ATL>Rapidly progressive fibrosing cholestatic hepatitis-hepatitis C virus in HIV coinfection

Rosenberg, Peter M.; Farrell, James J.; Abraczinskas, Diane R.; Graeme-Cook, Fiona M.; Dienstag, Jules L.; Chung, Raymond T.
February 2002
American Journal of Gastroenterology;Feb2002, Vol. 97 Issue 2, p478
Academic Journal

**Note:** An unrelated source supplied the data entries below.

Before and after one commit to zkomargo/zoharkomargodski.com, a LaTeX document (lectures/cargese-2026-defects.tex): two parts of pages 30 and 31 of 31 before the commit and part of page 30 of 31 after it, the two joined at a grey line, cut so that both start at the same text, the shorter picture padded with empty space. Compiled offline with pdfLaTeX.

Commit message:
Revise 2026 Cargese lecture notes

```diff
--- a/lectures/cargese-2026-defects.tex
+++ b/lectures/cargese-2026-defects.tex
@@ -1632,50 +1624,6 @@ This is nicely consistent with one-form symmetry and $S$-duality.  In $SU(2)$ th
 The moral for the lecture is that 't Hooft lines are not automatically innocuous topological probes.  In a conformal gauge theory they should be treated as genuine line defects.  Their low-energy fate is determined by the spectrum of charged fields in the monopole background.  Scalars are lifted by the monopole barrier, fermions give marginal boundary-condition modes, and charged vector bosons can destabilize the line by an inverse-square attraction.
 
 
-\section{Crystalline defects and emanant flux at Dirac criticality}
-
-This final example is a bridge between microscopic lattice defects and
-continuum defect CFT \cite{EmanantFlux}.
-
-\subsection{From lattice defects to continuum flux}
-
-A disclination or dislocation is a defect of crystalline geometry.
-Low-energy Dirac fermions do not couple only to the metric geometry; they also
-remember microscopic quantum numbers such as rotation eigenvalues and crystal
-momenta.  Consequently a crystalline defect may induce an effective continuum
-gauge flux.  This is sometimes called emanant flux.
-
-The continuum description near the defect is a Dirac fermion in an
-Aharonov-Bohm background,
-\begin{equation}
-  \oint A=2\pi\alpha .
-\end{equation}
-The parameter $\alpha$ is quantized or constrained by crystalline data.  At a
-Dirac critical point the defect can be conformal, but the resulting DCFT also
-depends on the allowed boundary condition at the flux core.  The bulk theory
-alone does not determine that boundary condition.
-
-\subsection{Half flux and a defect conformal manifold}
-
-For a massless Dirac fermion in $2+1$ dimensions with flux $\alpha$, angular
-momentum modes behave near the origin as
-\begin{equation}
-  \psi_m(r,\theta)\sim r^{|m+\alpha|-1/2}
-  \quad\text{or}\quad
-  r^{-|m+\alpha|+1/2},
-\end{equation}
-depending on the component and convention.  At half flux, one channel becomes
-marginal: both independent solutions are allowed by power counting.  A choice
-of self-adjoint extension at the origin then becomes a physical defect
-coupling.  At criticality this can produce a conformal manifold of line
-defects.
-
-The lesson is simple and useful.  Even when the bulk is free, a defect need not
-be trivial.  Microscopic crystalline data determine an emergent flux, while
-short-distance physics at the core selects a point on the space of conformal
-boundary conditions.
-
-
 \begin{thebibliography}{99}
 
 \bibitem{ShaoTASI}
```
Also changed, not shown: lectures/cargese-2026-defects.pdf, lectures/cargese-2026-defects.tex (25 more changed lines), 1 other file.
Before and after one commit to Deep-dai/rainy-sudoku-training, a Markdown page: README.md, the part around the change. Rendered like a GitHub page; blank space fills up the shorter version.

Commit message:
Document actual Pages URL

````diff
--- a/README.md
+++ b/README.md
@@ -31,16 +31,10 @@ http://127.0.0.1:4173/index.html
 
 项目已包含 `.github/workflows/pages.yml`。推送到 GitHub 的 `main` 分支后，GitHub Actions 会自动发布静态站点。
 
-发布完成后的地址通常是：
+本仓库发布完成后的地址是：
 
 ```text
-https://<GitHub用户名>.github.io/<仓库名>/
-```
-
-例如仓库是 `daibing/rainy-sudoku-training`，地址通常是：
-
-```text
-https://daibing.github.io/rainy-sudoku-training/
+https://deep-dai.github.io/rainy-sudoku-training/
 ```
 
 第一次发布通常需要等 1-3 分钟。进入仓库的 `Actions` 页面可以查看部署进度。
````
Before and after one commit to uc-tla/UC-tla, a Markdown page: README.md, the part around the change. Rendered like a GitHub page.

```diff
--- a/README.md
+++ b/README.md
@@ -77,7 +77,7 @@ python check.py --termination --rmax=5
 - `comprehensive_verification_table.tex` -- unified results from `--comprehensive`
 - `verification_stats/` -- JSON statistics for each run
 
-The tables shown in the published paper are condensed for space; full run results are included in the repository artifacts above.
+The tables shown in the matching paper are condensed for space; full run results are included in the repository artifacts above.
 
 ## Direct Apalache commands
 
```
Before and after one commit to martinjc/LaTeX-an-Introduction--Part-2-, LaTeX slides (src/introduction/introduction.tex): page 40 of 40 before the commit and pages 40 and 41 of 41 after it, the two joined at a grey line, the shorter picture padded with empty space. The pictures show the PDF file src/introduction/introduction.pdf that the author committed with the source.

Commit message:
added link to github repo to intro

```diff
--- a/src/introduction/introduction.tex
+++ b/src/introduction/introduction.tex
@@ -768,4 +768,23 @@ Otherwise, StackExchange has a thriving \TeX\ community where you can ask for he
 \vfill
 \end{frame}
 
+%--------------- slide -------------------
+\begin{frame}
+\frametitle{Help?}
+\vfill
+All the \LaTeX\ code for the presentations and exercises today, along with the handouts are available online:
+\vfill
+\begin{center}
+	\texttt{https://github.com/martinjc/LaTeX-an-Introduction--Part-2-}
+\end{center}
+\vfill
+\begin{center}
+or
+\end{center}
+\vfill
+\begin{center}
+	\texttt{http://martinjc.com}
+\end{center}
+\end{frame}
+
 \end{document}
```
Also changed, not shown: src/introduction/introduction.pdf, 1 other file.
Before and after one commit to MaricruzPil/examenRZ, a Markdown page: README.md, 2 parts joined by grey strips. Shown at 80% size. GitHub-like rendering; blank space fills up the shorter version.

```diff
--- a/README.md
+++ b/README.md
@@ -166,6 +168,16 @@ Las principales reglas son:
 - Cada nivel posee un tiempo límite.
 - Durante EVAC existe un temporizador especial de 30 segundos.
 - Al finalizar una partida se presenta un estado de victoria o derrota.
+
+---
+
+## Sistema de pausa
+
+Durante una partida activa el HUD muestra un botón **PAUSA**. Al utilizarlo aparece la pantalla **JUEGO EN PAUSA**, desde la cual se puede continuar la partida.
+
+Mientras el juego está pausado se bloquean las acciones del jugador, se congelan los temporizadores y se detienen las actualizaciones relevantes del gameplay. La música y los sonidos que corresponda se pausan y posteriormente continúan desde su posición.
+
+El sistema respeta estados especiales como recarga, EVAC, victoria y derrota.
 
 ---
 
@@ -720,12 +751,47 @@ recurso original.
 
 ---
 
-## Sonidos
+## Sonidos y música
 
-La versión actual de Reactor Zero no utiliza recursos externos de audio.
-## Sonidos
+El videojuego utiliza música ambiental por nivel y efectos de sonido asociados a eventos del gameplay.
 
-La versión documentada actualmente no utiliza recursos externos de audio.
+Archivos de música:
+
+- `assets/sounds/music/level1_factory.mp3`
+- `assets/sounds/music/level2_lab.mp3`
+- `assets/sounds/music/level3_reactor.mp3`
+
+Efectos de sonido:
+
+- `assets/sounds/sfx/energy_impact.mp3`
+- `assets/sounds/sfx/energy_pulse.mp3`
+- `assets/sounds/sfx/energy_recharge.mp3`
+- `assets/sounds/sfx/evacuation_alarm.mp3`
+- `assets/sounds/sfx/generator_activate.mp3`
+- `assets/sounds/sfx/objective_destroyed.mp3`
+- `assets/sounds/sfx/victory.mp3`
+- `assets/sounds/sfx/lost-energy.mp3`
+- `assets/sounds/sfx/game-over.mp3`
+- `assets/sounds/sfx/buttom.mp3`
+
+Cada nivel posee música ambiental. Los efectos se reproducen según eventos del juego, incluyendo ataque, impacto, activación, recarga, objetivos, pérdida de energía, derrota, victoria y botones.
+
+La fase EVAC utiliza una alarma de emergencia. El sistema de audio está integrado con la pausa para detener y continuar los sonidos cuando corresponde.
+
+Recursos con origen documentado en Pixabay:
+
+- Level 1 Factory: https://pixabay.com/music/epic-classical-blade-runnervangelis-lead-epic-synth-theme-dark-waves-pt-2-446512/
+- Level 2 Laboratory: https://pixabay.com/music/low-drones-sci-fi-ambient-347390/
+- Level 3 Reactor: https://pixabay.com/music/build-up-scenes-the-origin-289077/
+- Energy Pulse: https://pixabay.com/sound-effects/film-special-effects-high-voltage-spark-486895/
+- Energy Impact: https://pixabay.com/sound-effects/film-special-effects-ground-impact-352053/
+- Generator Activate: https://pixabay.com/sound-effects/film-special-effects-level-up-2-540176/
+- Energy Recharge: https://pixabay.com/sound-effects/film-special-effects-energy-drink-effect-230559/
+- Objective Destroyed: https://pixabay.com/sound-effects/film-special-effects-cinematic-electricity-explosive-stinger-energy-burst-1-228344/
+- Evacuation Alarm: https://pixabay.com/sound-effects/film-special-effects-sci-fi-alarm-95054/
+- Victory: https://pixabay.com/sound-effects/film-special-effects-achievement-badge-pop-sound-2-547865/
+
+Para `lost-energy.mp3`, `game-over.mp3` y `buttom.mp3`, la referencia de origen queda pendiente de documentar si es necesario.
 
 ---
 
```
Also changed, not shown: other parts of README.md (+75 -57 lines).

Fibrosing cholestatic hepatitis (FCH) is a severe and progressive form of liver dysfunction seen in organ transplant recipients infected with hepatitis B virus or hepatitis C virus (HCV) and has been attributed to cytopathic liver injury. To date, no case of FCH due to HCV has been reported in HIV-positive individuals. We describe two cases of HCV-induced FCH in two patients coinfected with HIV, culminating in rapidly progressive liver failure and death. Histological features and progression in both cases were not consistent with drug effect or obstruction. Late institution of interferon-based therapy was ultimately unsuccessful. The HCV RNA was not markedly elevated in these cases, suggesting that the cytopathic effect of HCV in these patients was not simply a consequence of viral load. FCH may in part explain the accelerated development of cirrhosis previously observed among coinfected patients. Clinicians should remain vigilant for FCH in the HIV/HCV population and consider antiviral treatment in this setting.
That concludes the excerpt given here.